Dessert was an assortment of Pacific Northwest dessert wines along with a Coffee/Vanilla Rum/Amaretto Ice Cream Sundae, a recipe from the late, great Julia Child. Ice wines and late harvest selections were produced by Columbia Crest, Hogue, Covey Run, & St. Chappelle (Idaho).
We had lots of great food and wonderful, fine wines. I awarded prizes:
· The “Humpty Dumpty Award”, multiple tubes of Crazy-glue, for 1st breakage of glassware to Jackie Pfenning Vanzant… Nice job, girl, winning this prize at your first Wailer Wine Tasting!
· Also to Jackie the “Hangover Award”, aspirin and Maalox. She was the ONLY person to break a glass, so she HAD to be the drunkest!
· The “Lead Palate Prize”, a 6 pack of O’Douls, to Cindy Phillips for a complete lack of understandable reviews of the wines she tasted…. The prize was meant to be a Beck’s Non-Alcohol, however, some one was so eager for more booze, they drank the Beck’s thinking it was real beer… Now that person coulda/shoulda been our Hangover Award winner BUT the culprit never came clean to his/her crime!
· We awarded the “Odd Iketani Literary Prize” for best written reviews of the wines to Sara Swindle and Jordan Wiens, Lee and Barbara’s invitees, attending their first Wailer Wine Tasting. They both became applicants to boot!
I need to give a big shout out to all who helped to make this a great day… Barbara & Lee, Erik & Annie, & Eva, and my little helper Jackie! Of course also a big THANK YOU to everyone who attended! Seeing both old and new friends having a fantastic time reminded me how awesome the Wailers are… I’m honored to have had another opportunity to provide moments of fun & frivolity to some fantastic folks. One More Time – “Roll Your Leg Over the Wailers Are Here”… INDEED!

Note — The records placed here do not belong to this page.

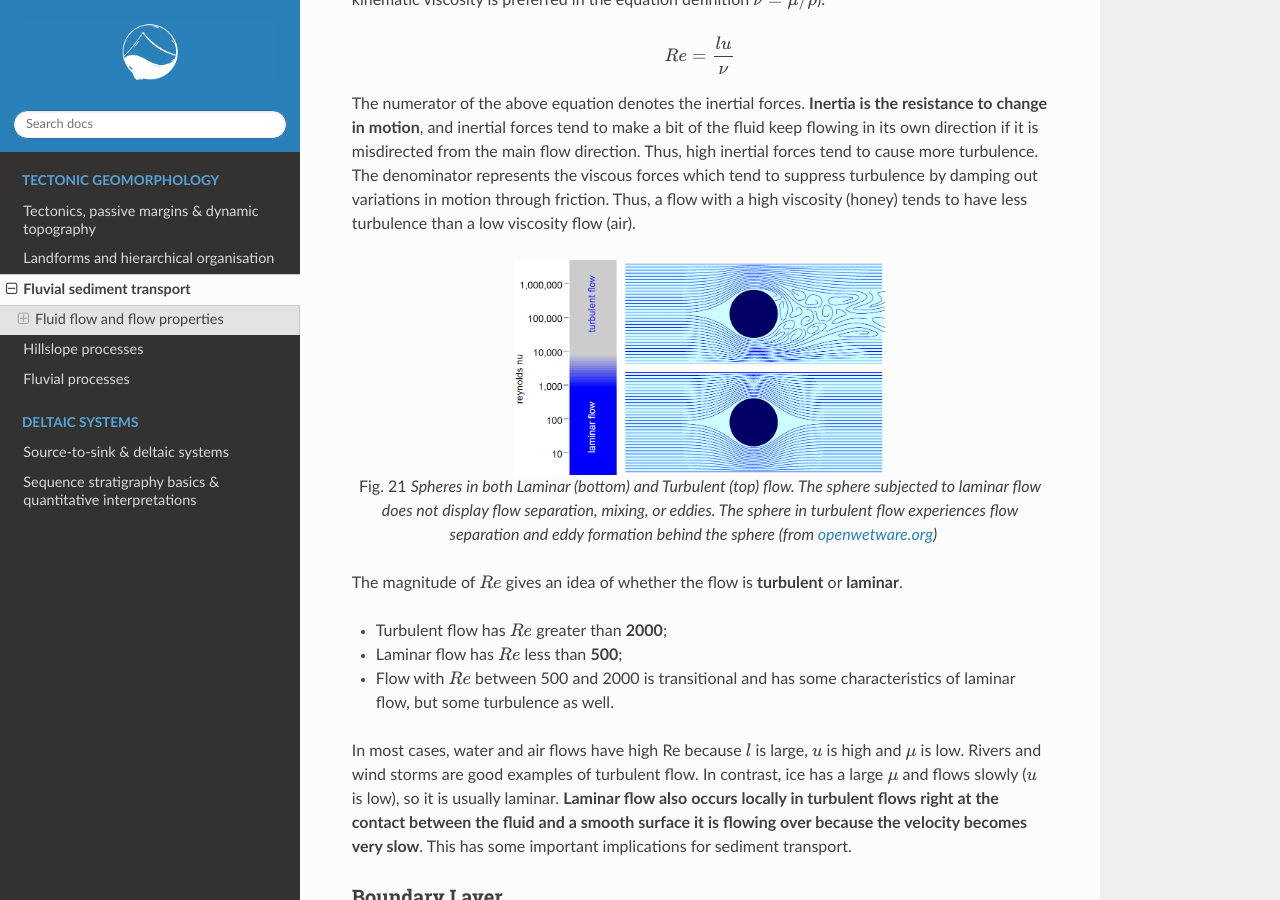
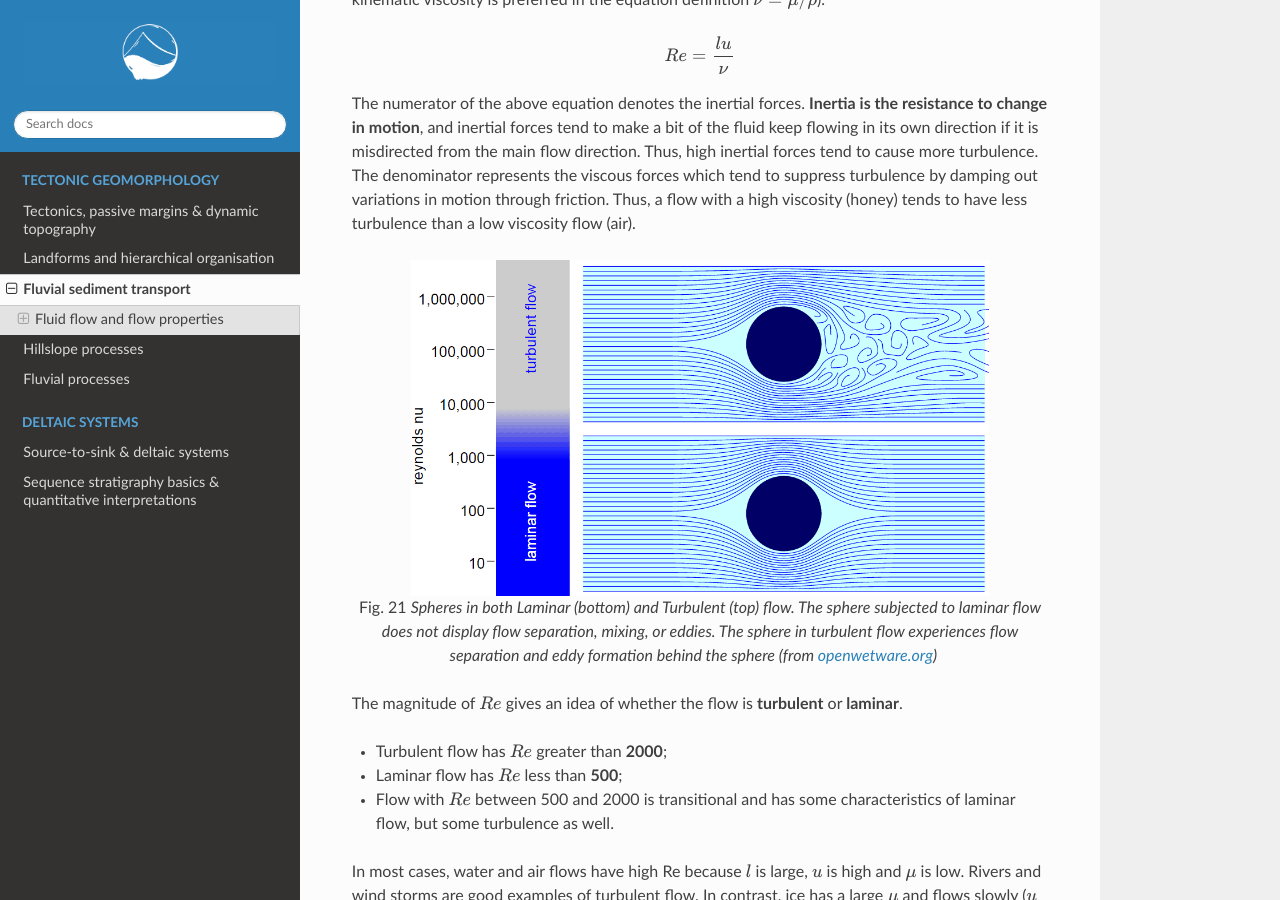
Before and after one commit to TristanSalles/EarthSurface, a Sphinx documentation site: the page built from docs/sedtransport.rst, in a window 1280 px wide and 900 px high, scrolled down 1850 px. Built offline with Sphinx 7.4.7 and the Read the Docs theme 2.0.0, drawn with Linux system fonts in a browser that asks for light colours; the version number could not be read and is left out.

Commit message:
Update sedtransport.rst

```diff
--- a/docs/sedtransport.rst
+++ b/docs/sedtransport.rst
@@ -49,8 +49,6 @@
 
 **Transitional Flow** - Transitional flows have some characteristics of laminar flow and some of turbulent flow. For example, dye may take some time to mix into the flow, but it does mix.
 
-
-
 Reynolds Number
 ************************************************
 
@@ -74,7 +72,7 @@
 
 
 .. figure:: images/Flow-Regime.png
-   :width: 53 %
+   :width: 83 %
    :alt: Laminar and Turbulent
    :align: center
 
@@ -96,7 +94,7 @@
 .. raw:: html
 
     <div style="text-align: center; margin-bottom: 2em;">
-    <iframe width="100%" height="380" src="https://www.youtube.com/embed/cUTkqZeiMow?rel=0" frameborder="0" allow="accelerometer; autoplay; encrypted-media; gyroscope; picture-in-picture" allowfullscreen></iframe>
+    <iframe width="80%" height="300" src="https://www.youtube.com/embed/cUTkqZeiMow?rel=0" frameborder="0" allow="accelerometer; autoplay; encrypted-media; gyroscope; picture-in-picture" allowfullscreen></iframe>
     </div>
 
 
```
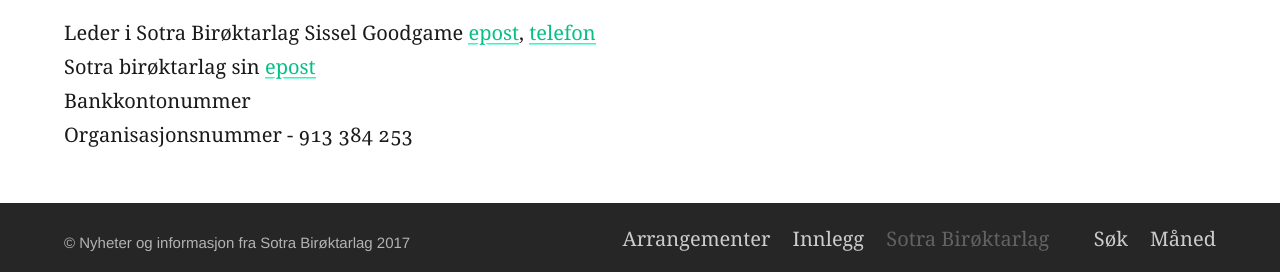
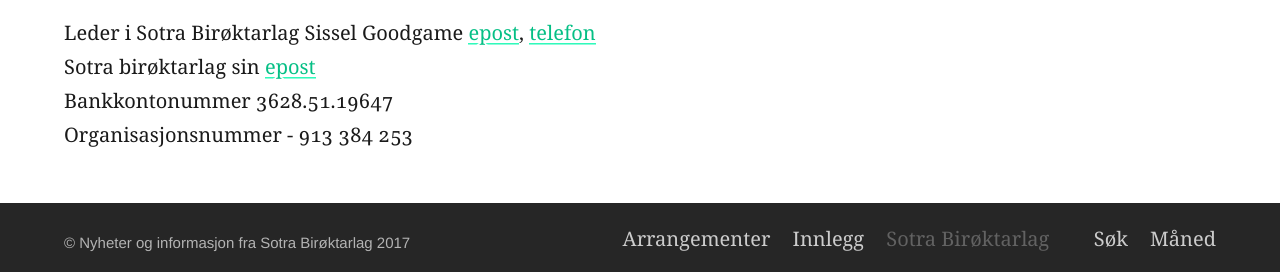
Before and after one commit to SotraBiroktarlag/sotrabirokt, a Jekyll site: the page built from index.md, in a window 1280 px wide. Shown: the part 887-1159 px from the top of the page. Built offline with Jekyll 4.4.1, drawn with Linux system fonts in a browser that asks for light colours.

Commit message:
La til bankkonto på forsiden

```diff
--- a/index.md
+++ b/index.md
@@ -18,5 +18,5 @@ Her kan du se våre [kommende arrangementer]({{ site.baseurl }}{% link arrangeme
 # Kontaktinformasjon
 Leder i Sotra Birøktarlag Sissel Goodgame [epost](mailto:sisselgoodgame@gmail.com), [telefon](tel:+4746823588)
 Sotra birøktarlag sin [epost](mailto:sotra.biroektarlag@gmail.com)
-Bankkontonummer
+Bankkontonummer 3628.51.19647
 Organisasjonsnummer - 913 384 253
```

(Tune in next Thursday to read Part two’s postscript from Barbara Ringuette.)